=== RECORD SET ===

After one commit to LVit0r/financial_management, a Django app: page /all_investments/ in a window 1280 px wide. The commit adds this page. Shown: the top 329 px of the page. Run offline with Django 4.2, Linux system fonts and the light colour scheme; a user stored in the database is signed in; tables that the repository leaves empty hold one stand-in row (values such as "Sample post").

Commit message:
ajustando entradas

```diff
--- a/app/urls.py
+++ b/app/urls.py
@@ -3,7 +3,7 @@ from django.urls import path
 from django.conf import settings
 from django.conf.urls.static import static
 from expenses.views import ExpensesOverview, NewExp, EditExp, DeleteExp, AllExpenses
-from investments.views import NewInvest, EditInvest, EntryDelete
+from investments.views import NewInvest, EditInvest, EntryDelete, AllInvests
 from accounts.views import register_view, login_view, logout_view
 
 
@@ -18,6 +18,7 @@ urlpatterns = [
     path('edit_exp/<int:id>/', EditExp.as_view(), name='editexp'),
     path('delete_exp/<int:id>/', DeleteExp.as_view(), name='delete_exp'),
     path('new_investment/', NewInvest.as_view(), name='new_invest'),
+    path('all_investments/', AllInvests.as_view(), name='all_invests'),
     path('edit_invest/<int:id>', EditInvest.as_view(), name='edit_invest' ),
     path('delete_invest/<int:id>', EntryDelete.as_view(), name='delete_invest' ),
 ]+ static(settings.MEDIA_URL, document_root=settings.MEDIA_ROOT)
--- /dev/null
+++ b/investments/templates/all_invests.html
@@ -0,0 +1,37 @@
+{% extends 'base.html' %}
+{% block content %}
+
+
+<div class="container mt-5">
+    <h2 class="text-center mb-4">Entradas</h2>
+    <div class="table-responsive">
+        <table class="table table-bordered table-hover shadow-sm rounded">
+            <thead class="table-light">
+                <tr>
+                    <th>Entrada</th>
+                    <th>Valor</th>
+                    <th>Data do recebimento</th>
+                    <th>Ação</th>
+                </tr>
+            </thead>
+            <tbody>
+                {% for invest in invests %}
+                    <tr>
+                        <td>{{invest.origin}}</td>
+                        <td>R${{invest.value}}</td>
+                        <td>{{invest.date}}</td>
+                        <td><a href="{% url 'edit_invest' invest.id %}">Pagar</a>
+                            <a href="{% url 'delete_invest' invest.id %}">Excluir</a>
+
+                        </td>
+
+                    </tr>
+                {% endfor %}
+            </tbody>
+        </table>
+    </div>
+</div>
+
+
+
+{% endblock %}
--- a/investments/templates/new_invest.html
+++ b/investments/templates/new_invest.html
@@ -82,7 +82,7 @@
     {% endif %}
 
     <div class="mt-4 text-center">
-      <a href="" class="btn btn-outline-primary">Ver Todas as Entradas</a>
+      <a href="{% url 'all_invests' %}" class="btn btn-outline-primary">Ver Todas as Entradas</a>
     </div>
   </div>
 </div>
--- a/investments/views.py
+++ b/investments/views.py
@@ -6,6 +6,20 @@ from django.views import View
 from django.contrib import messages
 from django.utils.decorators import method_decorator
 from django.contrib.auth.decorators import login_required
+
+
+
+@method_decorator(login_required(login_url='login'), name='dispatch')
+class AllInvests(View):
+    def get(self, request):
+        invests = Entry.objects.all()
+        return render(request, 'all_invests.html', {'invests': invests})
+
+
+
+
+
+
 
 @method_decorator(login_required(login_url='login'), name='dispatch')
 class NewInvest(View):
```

===

WORK ORDER —
Copy each line of the entries exactly.

EXERCISE ANSWER —
After one commit to LVit0r/financial_management, a Django app: page /all_investments/ in a window 1280 px wide. The commit adds this page. Shown: the top 329 px of the page. Run offline with Django 4.2, Linux system fonts and the light colour scheme; a user stored in the database is signed in; tables that the repository leaves empty hold one stand-in row (values such as "Sample post").

Commit message:
ajustando entradas

```diff
--- a/app/urls.py
+++ b/app/urls.py
@@ -3,7 +3,7 @@ from django.urls import path
 from django.conf import settings
 from django.conf.urls.static import static
 from expenses.views import ExpensesOverview, NewExp, EditExp, DeleteExp, AllExpenses
-from investments.views import NewInvest, EditInvest, EntryDelete
+from investments.views import NewInvest, EditInvest, EntryDelete, AllInvests
 from accounts.views import register_view, login_view, logout_view
 
 
@@ -18,6 +18,7 @@ urlpatterns = [
     path('edit_exp/<int:id>/', EditExp.as_view(), name='editexp'),
     path('delete_exp/<int:id>/', DeleteExp.as_view(), name='delete_exp'),
     path('new_investment/', NewInvest.as_view(), name='new_invest'),
+    path('all_investments/', AllInvests.as_view(), name='all_invests'),
     path('edit_invest/<int:id>', EditInvest.as_view(), name='edit_invest' ),
     path('delete_invest/<int:id>', EntryDelete.as_view(), name='delete_invest' ),
 ]+ static(settings.MEDIA_URL, document_root=settings.MEDIA_ROOT)
--- /dev/null
+++ b/investments/templates/all_invests.html
@@ -0,0 +1,37 @@
+{% extends 'base.html' %}
+{% block content %}
+
+
+<div class="container mt-5">
+    <h2 class="text-center mb-4">Entradas</h2>
+    <div class="table-responsive">
+        <table class="table table-bordered table-hover shadow-sm rounded">
+            <thead class="table-light">
+                <tr>
+                    <th>Entrada</th>
+                    <th>Valor</th>
+                    <th>Data do recebimento</th>
+                    <th>Ação</th>
+                </tr>
+            </thead>
+            <tbody>
+                {% for invest in invests %}
+                    <tr>
+                        <td>{{invest.origin}}</td>
+                        <td>R${{invest.value}}</td>
+                        <td>{{invest.date}}</td>
+                        <td><a href="{% url 'edit_invest' invest.id %}">Pagar</a>
+                            <a href="{% url 'delete_invest' invest.id %}">Excluir</a>
+
+                        </td>
+
+                    </tr>
+                {% endfor %}
+            </tbody>
+        </table>
+    </div>
+</div>
+
+
+
+{% endblock %}
--- a/investments/templates/new_invest.html
+++ b/investments/templates/new_invest.html
@@ -82,7 +82,7 @@
     {% endif %}
 
     <div class="mt-4 text-center">
-      <a href="" class="btn btn-outline-primary">Ver Todas as Entradas</a>
+      <a href="{% url 'all_invests' %}" class="btn btn-outline-primary">Ver Todas as Entradas</a>
     </div>
   </div>
 </div>
--- a/investments/views.py
+++ b/investments/views.py
@@ -6,6 +6,20 @@ from django.views import View
 from django.contrib import messages
 from django.utils.decorators import method_decorator
 from django.contrib.auth.decorators import login_required
+
+
+
+@method_decorator(login_required(login_url='login'), name='dispatch')
+class AllInvests(View):
+    def get(self, request):
+        invests = Entry.objects.all()
+        return render(request, 'all_invests.html', {'invests': invests})
+
+
+
+
+
+
 
 @method_decorator(login_required(login_url='login'), name='dispatch')
 class NewInvest(View):
```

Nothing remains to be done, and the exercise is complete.